ENTRIES SHOWN:

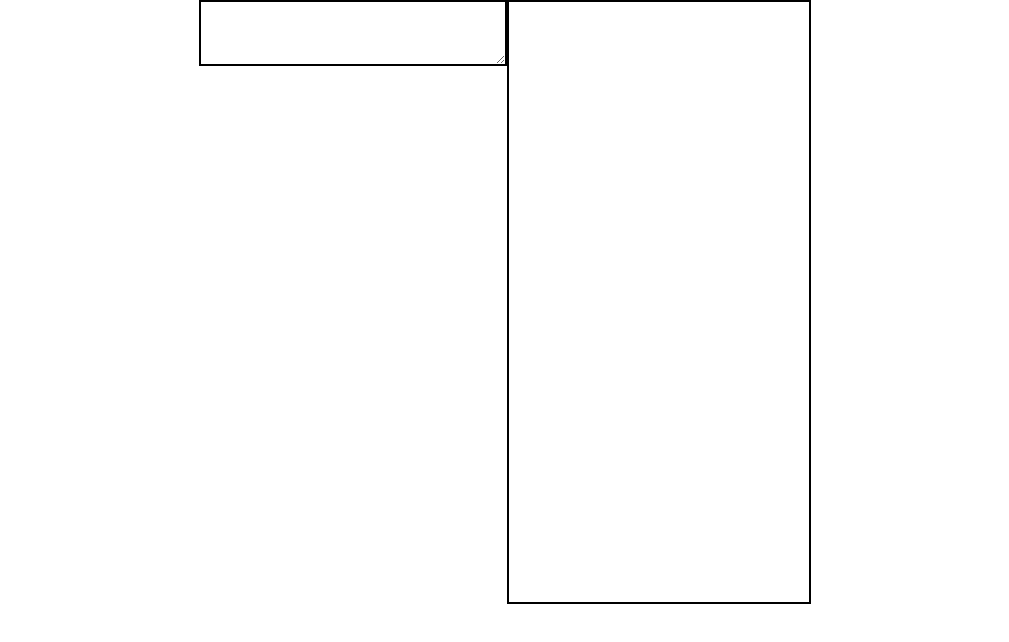
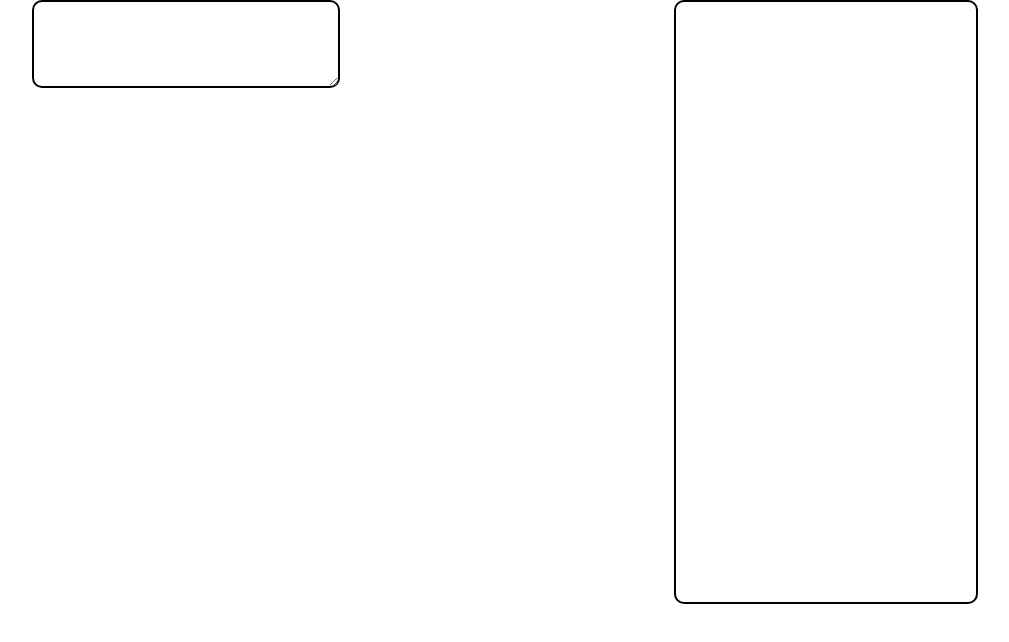
Before and after one commit to markysha/dsu-visualizer, a React (Create React App) app: page / in a window 1280 px wide. Shown: the top 642 px of the page, without its empty margins (135-1144 px from the left). Built offline with nearby package versions, Linux system fonts and the light colour scheme.

Commit message:
minimal styles added

```diff
--- a/src/App.css
+++ b/src/App.css
@@ -1,6 +1,6 @@
 .App {
   display: flex;
-  justify-content: center;
+  justify-content: space-around;
   align-items: top;
   /* text-align: center; */
 }
--- a/src/components/GraphInput.css
+++ b/src/components/GraphInput.css
@@ -3,7 +3,8 @@
 
 .GraphInput-input {
     border: 2px solid black;
+    border-radius: 10px;
     min-width: 100px;
     max-width: 300px;
-    font-size: 25px;
+    font-size: 35px;
 }
--- a/src/components/GraphVisualizer.css
+++ b/src/components/GraphVisualizer.css
@@ -2,4 +2,5 @@
   min-width: 300px;
   min-height: 600px;
   border: 2px solid black;
+  border-radius: 10px;
 }
--- a/src/components/GraphVisualizer.js
+++ b/src/components/GraphVisualizer.js
@@ -23,7 +23,7 @@ class GraphVisualizer extends React.Component {
           data: {id: key}
         })),
         ...this.graph.edges.map(edge => ({
-          data: {id: edge.from + "_" + edge.to, source: edge.from, target: edge.to }
+          data: {id: edge.from + "_" + edge.to, source: edge.from, target: edge.to, weight: edge.weight }
         })),
         // { // edge ab
         //   data: { id: 'ab', source: 'a', target: 'b' }
@@ -45,7 +45,8 @@ class GraphVisualizer extends React.Component {
             'width': 3,
             'line-color': '#ccc',
             'target-arrow-color': '#ccc',
-            'target-arrow-shape': 'triangle'
+            'target-arrow-shape': 'triangle',
+            'label': 'data(weight)'
           }
         }
       ],
```
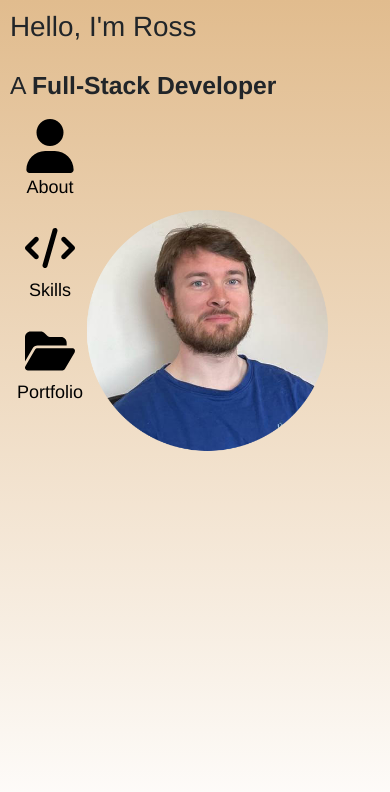
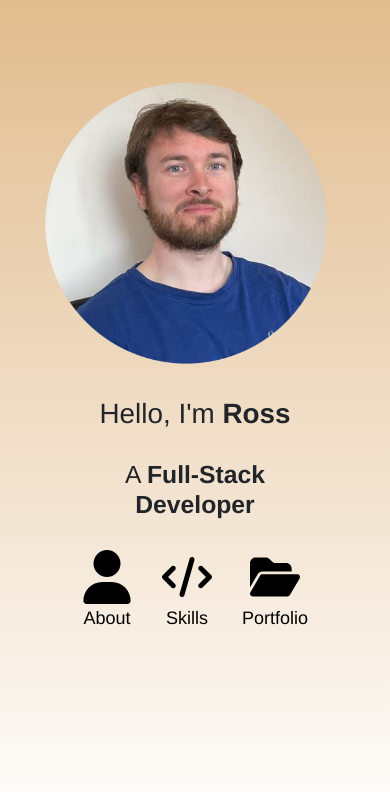
Before and after one commit to RoKen1000/portfolio-website, a React (Create React App) app: page / in a window 390 px wide. Shown: the top 792 px of the page. Built offline with nearby package versions, Linux system fonts and the light colour scheme.

Commit message:
Move elements around in Home component. Restructure CSS to have home image centered and at the top. Restructure FramerMotion elements to acccomodate change. Make home image responsive.

```diff
--- a/src/components/Home.jsx
+++ b/src/components/Home.jsx
@@ -37,29 +37,29 @@ export const Home = ({setButtonClicked}) => {
                 exit={{opacity: 0}}
             >
                 <div className="landing-page">
+                    <motion.div className="image-container"
+                        initial={{opacity: 0}}
+                        animate={{opacity: 1, transition: {delay: 0.8}}}>
+
+                        {windowWidth < 800 && <img src={me3} alt="Ross Kennedy" id="landing-image"></img>}
+                        {windowWidth >= 800 && <img src={me3} alt="Ross Kennedy" id="larger-landing-image"></img>}
+                    </motion.div>
+
                     <div className="landing-titles-container">
                         <motion.div
                             initial={{opacity: 0, y: -50}}
-                            animate={{y: 0, opacity: 1, transition: {delay: 0.8, duration: 1}}}
+                            animate={{y: 0, opacity: 1, transition: {delay: 1.8, duration: 1}}}
                         >
-                            <h1 id="landing-titles">Hello, I'm Ross</h1>
+                            <h1 className="landing-titles">Hello, I'm <strong>Ross</strong></h1>
                         </motion.div>
                         <motion.div
-                            initial={{opacity: 0, y: 50}}
-                            animate={{y: 0, opacity: 1, transition: {delay: 1.8, duration: 1}}}
+                            initial={{opacity: 0, y: -50}}
+                            animate={{y: 0, opacity: 1, transition: {delay: 2.8, duration: 1}}}
                         >
-                            <h2 id="landing-titles">A <strong>Full-Stack Developer</strong></h2>
+                            <h2 className="landing-titles">A <strong>Full-Stack Developer</strong></h2>
                         </motion.div>
                     </div>
-                        <motion.div className="image-container"
-                            initial={{opacity: 0}}
-                            animate={{opacity: 1, transition: {delay: 2.8}}}>
 
-                            {windowWidth < 800 && <img src={me3} alt="Ross Kennedy" id="landing-image"></img>}
-                            {windowWidth >= 800 && <img src={me3} alt="Ross Kennedy" id="larger-landing-image"></img>}
-
-
-                        </motion.div>
                     <motion.div
                     initial={{opacity: 0, y: -50}}
                     animate={{opacity: 1, y: 0, transition: {delay: 3.8, duration: 0.5}}}>
--- a/src/styles/Home.css
+++ b/src/styles/Home.css
@@ -4,11 +4,13 @@
 }
 
 #landing-image{
-    width: 300px;
-    margin: 20px;
-    position: absolute;
-    left: 45px;
-    top: 60px
+    width: 250px;
+    margin: 10px;
+    margin-top: 70px;
+    /* margin-left: 20px; */
+    /* position: absolute; */
+    /* left: 45px;
+    top: 60px */
 }
 
 #larger-landing-image{
@@ -19,53 +21,64 @@
     font-size: xx-large;
     margin: 0px;
     position: relative;
-    bottom: 11px;
+    /* bottom: 11px; */
 }
 
-@media screen and (max-width: 374px){
+/* @media screen and (max-width: 374px){
     .landing-page{
         overflow: hidden;
     }
-}
+} */
 
-#landing-titles{
-    padding: 10px;
-    text-align: left;
-    width: 300px;
+.landing-titles{
+    /* padding: 10px; */
+    margin-left: auto;
+    margin-right: auto;
+    margin-bottom: 30px;
+    width: 250px;
 }
 
 .image-container{
-    position: relative;
+    /* position: relative; */
+}
+
+@media screen and (min-width: 375px){
+    #landing-image{
+        width: 350px;
+    }
 }
 
 @media screen and (min-width: 450px){
-    .landing-page{
-        overflow: none;
-    }
     #landing-titles{
         width: auto;
         text-align: center;
     }
 }
 
-@media screen and (min-width: 375px) {
+@media screen and (min-width: 600px){
+    #landing-image{
+        width: 550px;
+    }
+}
+
+/* @media screen and (min-width: 375px) {
     .landing-page-phrases{
         position: static;
     }
-}
+} */
 
-@media screen and (min-width: 450px) {
+/* @media screen and (min-width: 450px) {
     #landing-image{
         left: 100px;
     }
-}
+} */
 
-@media screen and (min-width: 600px){
+/* @media screen and (min-width: 600px){
     #landing-image{
         width: 450px;
         left: 150px;
     }
-}
+} */
 
 @media screen and (min-width: 800px){
     .image-container{
--- a/src/styles/HomeNavImages.css
+++ b/src/styles/HomeNavImages.css
@@ -1,12 +1,15 @@
 
 .nav-image-grid{
     display: flex;
-    gap: 20px;
-    flex-direction: column;
+    gap: 30px;
+    flex-direction: row;
     font-size: large;
     color: black;
-    width: 100px;
-    margin-bottom: 40px;
+    /* width: 100px; */
+    /* margin-bottom: 40px; */
+    margin-left: auto;
+    margin-right: auto;
+    justify-content: center;
 }
 
 .nav-image-grid p{
```
Lines whose indentation alone changed are shown as unchanged.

DIRECTIONS:
Using the records above, retype everything exactly except the pictures.

EXERCISE SOLUTION:
Before and after one commit to markysha/dsu-visualizer, a React (Create React App) app: page / in a window 1280 px wide. Shown: the top 642 px of the page, without its empty margins (135-1144 px from the left). Built offline with nearby package versions, Linux system fonts and the light colour scheme.

Commit message:
minimal styles added

```diff
--- a/src/App.css
+++ b/src/App.css
@@ -1,6 +1,6 @@
 .App {
   display: flex;
-  justify-content: center;
+  justify-content: space-around;
   align-items: top;
   /* text-align: center; */
 }
--- a/src/components/GraphInput.css
+++ b/src/components/GraphInput.css
@@ -3,7 +3,8 @@
 
 .GraphInput-input {
     border: 2px solid black;
+    border-radius: 10px;
     min-width: 100px;
     max-width: 300px;
-    font-size: 25px;
+    font-size: 35px;
 }
--- a/src/components/GraphVisualizer.css
+++ b/src/components/GraphVisualizer.css
@@ -2,4 +2,5 @@
   min-width: 300px;
   min-height: 600px;
   border: 2px solid black;
+  border-radius: 10px;
 }
--- a/src/components/GraphVisualizer.js
+++ b/src/components/GraphVisualizer.js
@@ -23,7 +23,7 @@ class GraphVisualizer extends React.Component {
           data: {id: key}
         })),
         ...this.graph.edges.map(edge => ({
-          data: {id: edge.from + "_" + edge.to, source: edge.from, target: edge.to }
+          data: {id: edge.from + "_" + edge.to, source: edge.from, target: edge.to, weight: edge.weight }
         })),
         // { // edge ab
         //   data: { id: 'ab', source: 'a', target: 'b' }
@@ -45,7 +45,8 @@ class GraphVisualizer extends React.Component {
             'width': 3,
             'line-color': '#ccc',
             'target-arrow-color': '#ccc',
-            'target-arrow-shape': 'triangle'
+            'target-arrow-shape': 'triangle',
+            'label': 'data(weight)'
           }
         }
       ],
```
Before and after one commit to RoKen1000/portfolio-website, a React (Create React App) app: page / in a window 390 px wide. Shown: the top 792 px of the page. Built offline with nearby package versions, Linux system fonts and the light colour scheme.

Commit message:
Move elements around in Home component. Restructure CSS to have home image centered and at the top. Restructure FramerMotion elements to acccomodate change. Make home image responsive.

```diff
--- a/src/components/Home.jsx
+++ b/src/components/Home.jsx
@@ -37,29 +37,29 @@ export const Home = ({setButtonClicked}) => {
                 exit={{opacity: 0}}
             >
                 <div className="landing-page">
+                    <motion.div className="image-container"
+                        initial={{opacity: 0}}
+                        animate={{opacity: 1, transition: {delay: 0.8}}}>
+
+                        {windowWidth < 800 && <img src={me3} alt="Ross Kennedy" id="landing-image"></img>}
+                        {windowWidth >= 800 && <img src={me3} alt="Ross Kennedy" id="larger-landing-image"></img>}
+                    </motion.div>
+
                     <div className="landing-titles-container">
                         <motion.div
                             initial={{opacity: 0, y: -50}}
-                            animate={{y: 0, opacity: 1, transition: {delay: 0.8, duration: 1}}}
+                            animate={{y: 0, opacity: 1, transition: {delay: 1.8, duration: 1}}}
                         >
-                            <h1 id="landing-titles">Hello, I'm Ross</h1>
+                            <h1 className="landing-titles">Hello, I'm <strong>Ross</strong></h1>
                         </motion.div>
                         <motion.div
-                            initial={{opacity: 0, y: 50}}
-                            animate={{y: 0, opacity: 1, transition: {delay: 1.8, duration: 1}}}
+                            initial={{opacity: 0, y: -50}}
+                            animate={{y: 0, opacity: 1, transition: {delay: 2.8, duration: 1}}}
                         >
-                            <h2 id="landing-titles">A <strong>Full-Stack Developer</strong></h2>
+                            <h2 className="landing-titles">A <strong>Full-Stack Developer</strong></h2>
                         </motion.div>
                     </div>
-                        <motion.div className="image-container"
-                            initial={{opacity: 0}}
-                            animate={{opacity: 1, transition: {delay: 2.8}}}>
 
-                            {windowWidth < 800 && <img src={me3} alt="Ross Kennedy" id="landing-image"></img>}
-                            {windowWidth >= 800 && <img src={me3} alt="Ross Kennedy" id="larger-landing-image"></img>}
-
-
-                        </motion.div>
                     <motion.div
                     initial={{opacity: 0, y: -50}}
                     animate={{opacity: 1, y: 0, transition: {delay: 3.8, duration: 0.5}}}>
--- a/src/styles/Home.css
+++ b/src/styles/Home.css
@@ -4,11 +4,13 @@
 }
 
 #landing-image{
-    width: 300px;
-    margin: 20px;
-    position: absolute;
-    left: 45px;
-    top: 60px
+    width: 250px;
+    margin: 10px;
+    margin-top: 70px;
+    /* margin-left: 20px; */
+    /* position: absolute; */
+    /* left: 45px;
+    top: 60px */
 }
 
 #larger-landing-image{
@@ -19,53 +21,64 @@
     font-size: xx-large;
     margin: 0px;
     position: relative;
-    bottom: 11px;
+    /* bottom: 11px; */
 }
 
-@media screen and (max-width: 374px){
+/* @media screen and (max-width: 374px){
     .landing-page{
         overflow: hidden;
     }
-}
+} */
 
-#landing-titles{
-    padding: 10px;
-    text-align: left;
-    width: 300px;
+.landing-titles{
+    /* padding: 10px; */
+    margin-left: auto;
+    margin-right: auto;
+    margin-bottom: 30px;
+    width: 250px;
 }
 
 .image-container{
-    position: relative;
+    /* position: relative; */
+}
+
+@media screen and (min-width: 375px){
+    #landing-image{
+        width: 350px;
+    }
 }
 
 @media screen and (min-width: 450px){
-    .landing-page{
-        overflow: none;
-    }
     #landing-titles{
         width: auto;
         text-align: center;
     }
 }
 
-@media screen and (min-width: 375px) {
+@media screen and (min-width: 600px){
+    #landing-image{
+        width: 550px;
+    }
+}
+
+/* @media screen and (min-width: 375px) {
     .landing-page-phrases{
         position: static;
     }
-}
+} */
 
-@media screen and (min-width: 450px) {
+/* @media screen and (min-width: 450px) {
     #landing-image{
         left: 100px;
     }
-}
+} */
 
-@media screen and (min-width: 600px){
+/* @media screen and (min-width: 600px){
     #landing-image{
         width: 450px;
         left: 150px;
     }
-}
+} */
 
 @media screen and (min-width: 800px){
     .image-container{
--- a/src/styles/HomeNavImages.css
+++ b/src/styles/HomeNavImages.css
@@ -1,12 +1,15 @@
 
 .nav-image-grid{
     display: flex;
-    gap: 20px;
-    flex-direction: column;
+    gap: 30px;
+    flex-direction: row;
     font-size: large;
     color: black;
-    width: 100px;
-    margin-bottom: 40px;
+    /* width: 100px; */
+    /* margin-bottom: 40px; */
+    margin-left: auto;
+    margin-right: auto;
+    justify-content: center;
 }
 
 .nav-image-grid p{
```
Lines whose indentation alone changed are shown as unchanged.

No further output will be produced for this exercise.